Once a CBD model for outdoor dining has been finalised, Waterson hopes the industry can then engage with other LGAs about similar prospects.
“We’re going to have to do it in order to get capacity, because in the absence of indoor dining before 23 November, it’s really quite concerning for what is obviously the peak time of year.”
Review of capacity restrictions
While the financial support has been welcomed, the industry is still crying out for a review of the new three-month roadmap to re-opening, with operators clamouring to re-open sooner.
“Health is the priority, we all agree on this. But the roadmap only leaves us with hope, which doesn’t give us enough motivation to keep going. It’s a delayed, unworkable roadmap based on zero averages after constantly changing goal posts from social distancing measures, numbers, formulas, maximum people per room vs space,” commented Leisa and Ryan Wheatland, owners of the Bush Hotel in Toorak.
There is also some concern that getting to the 14-day averages that would allow the industry to move from one step to another would take longer than the current timeline the Government has outlaid.
“It just seems a long way away from where we are to have less than five cases a week over a two-week period by the end of October in order to even open outdoors – considering that Sydney has been doing 8-10 [cases per day] and managing it quite well,” stated Waterson.
Besides the financial toll, the other concern is that staff at a venue level are leaving the industry in Melbourne in significant numbers, looking for work in sectors they believe to be more secure.
“We have staff leaving the industry in droves. It’s been six months, and in the current timelines, it could be nine months to a year.

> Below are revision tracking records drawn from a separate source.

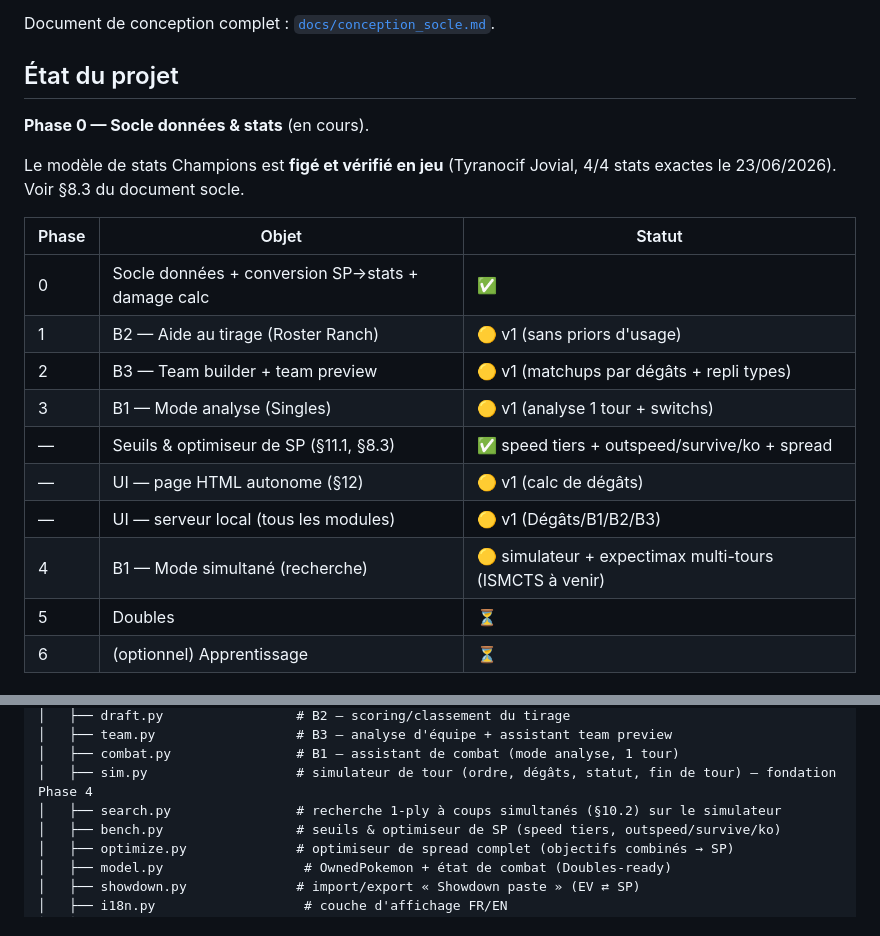
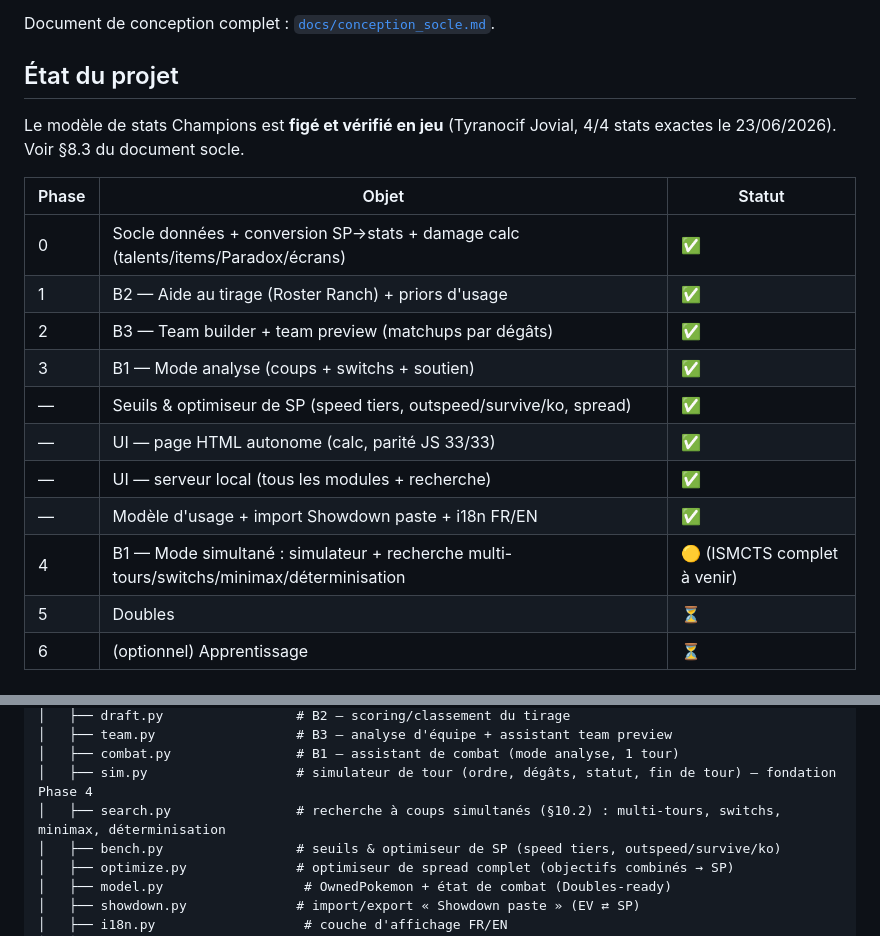
Before and after one commit to ArthurRoux99/SimuPoke, a Markdown page: README.md, 2 parts joined by grey strips. Rendered like a GitHub page.

Commit message:
Consolidation : tableau d'état du README à jour
Reflète l'avancement réel (B1/B2/B3 ✅, usage/Showdown/i18n ✅, Phase 4 en
cours avec simulateur + recherche multi-tours/switchs/minimax/déterminisation).

Co-Authored-By: Claude Opus 4.8 <noreply@anthropic.com>
Claude-Session: https://claude.ai/code/session_01AQVg9a1fq1csH2PYYJnEZf

```diff
--- a/README.md
+++ b/README.md
@@ -11,21 +11,20 @@ Document de conception complet : [`docs/conception_socle.md`](docs/conception_so
 
 ## État du projet
 
-**Phase 0 — Socle données & stats** (en cours).
-
 Le modèle de stats Champions est **figé et vérifié en jeu** (Tyranocif Jovial,
 4/4 stats exactes le 23/06/2026). Voir §8.3 du document socle.
 
 | Phase | Objet | Statut |
 |---|---|---|
-| 0 | Socle données + conversion SP→stats + damage calc | ✅ |
-| 1 | B2 — Aide au tirage (Roster Ranch) | 🟡 v1 (sans priors d'usage) |
-| 2 | B3 — Team builder + team preview | 🟡 v1 (matchups par dégâts + repli types) |
-| 3 | B1 — Mode analyse (Singles) | 🟡 v1 (analyse 1 tour + switchs) |
-| — | Seuils & optimiseur de SP (§11.1, §8.3) | ✅ speed tiers + outspeed/survive/ko + spread |
-| — | UI — page HTML autonome (§12) | 🟡 v1 (calc de dégâts) |
-| — | UI — serveur local (tous les modules) | 🟡 v1 (Dégâts/B1/B2/B3) |
-| 4 | B1 — Mode simultané (recherche) | 🟡 simulateur + expectimax multi-tours (ISMCTS à venir) |
+| 0 | Socle données + conversion SP→stats + damage calc (talents/items/Paradox/écrans) | ✅ |
+| 1 | B2 — Aide au tirage (Roster Ranch) + priors d'usage | ✅ |
+| 2 | B3 — Team builder + team preview (matchups par dégâts) | ✅ |
+| 3 | B1 — Mode analyse (coups + switchs + soutien) | ✅ |
+| — | Seuils & optimiseur de SP (speed tiers, outspeed/survive/ko, spread) | ✅ |
+| — | UI — page HTML autonome (calc, parité JS 33/33) | ✅ |
+| — | UI — serveur local (tous les modules + recherche) | ✅ |
+| — | Modèle d'usage + import Showdown paste + i18n FR/EN | ✅ |
+| 4 | B1 — Mode simultané : simulateur + recherche multi-tours/switchs/minimax/déterminisation | 🟡 (ISMCTS complet à venir) |
 | 5 | Doubles | ⏳ |
 | 6 | (optionnel) Apprentissage | ⏳ |
 
@@ -82,7 +81,7 @@ SimuPoke/
 │   ├── team.py                  # B3 — analyse d'équipe + assistant team preview
 │   ├── combat.py                # B1 — assistant de combat (mode analyse, 1 tour)
 │   ├── sim.py                   # simulateur de tour (ordre, dégâts, statut, fin de tour) — fondation Phase 4
-│   ├── search.py                # recherche 1-ply à coups simultanés (§10.2) sur le simulateur
+│   ├── search.py                # recherche à coups simultanés (§10.2) : multi-tours, switchs, minimax, déterminisation
 │   ├── bench.py                 # seuils & optimiseur de SP (speed tiers, outspeed/survive/ko)
 │   ├── optimize.py              # optimiseur de spread complet (objectifs combinés → SP)
 │   ├── model.py                  # OwnedPokemon + état de combat (Doubles-ready)
```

Who else could withstand that?” questioned Sand Hill Road director Andy Mullins.
At AVC, the company immediately lost 20 per cent of its workforce when the pandemic started, as most visa holders who were not eligible for JobKeeper left the country. But since then, staff in Melbourne have been moving to different sectors or cities.
“We’ve had five venue managers alone who have made the decision to move to Queensland, for example. So you’ve already got a flight from Melbourne to other locations and its hard to see how you’re going to attract people from outside Melbourne to the city’s hospitality sector, certainly in the short to medium-term,” stated Waterson.
Victoria’s hospitality operators continue to urge the Government to reconsider its re-opening plan and engage with the industry in more meaningful consultations.
Image: Imperial Hotel Bourke Street/Facebook.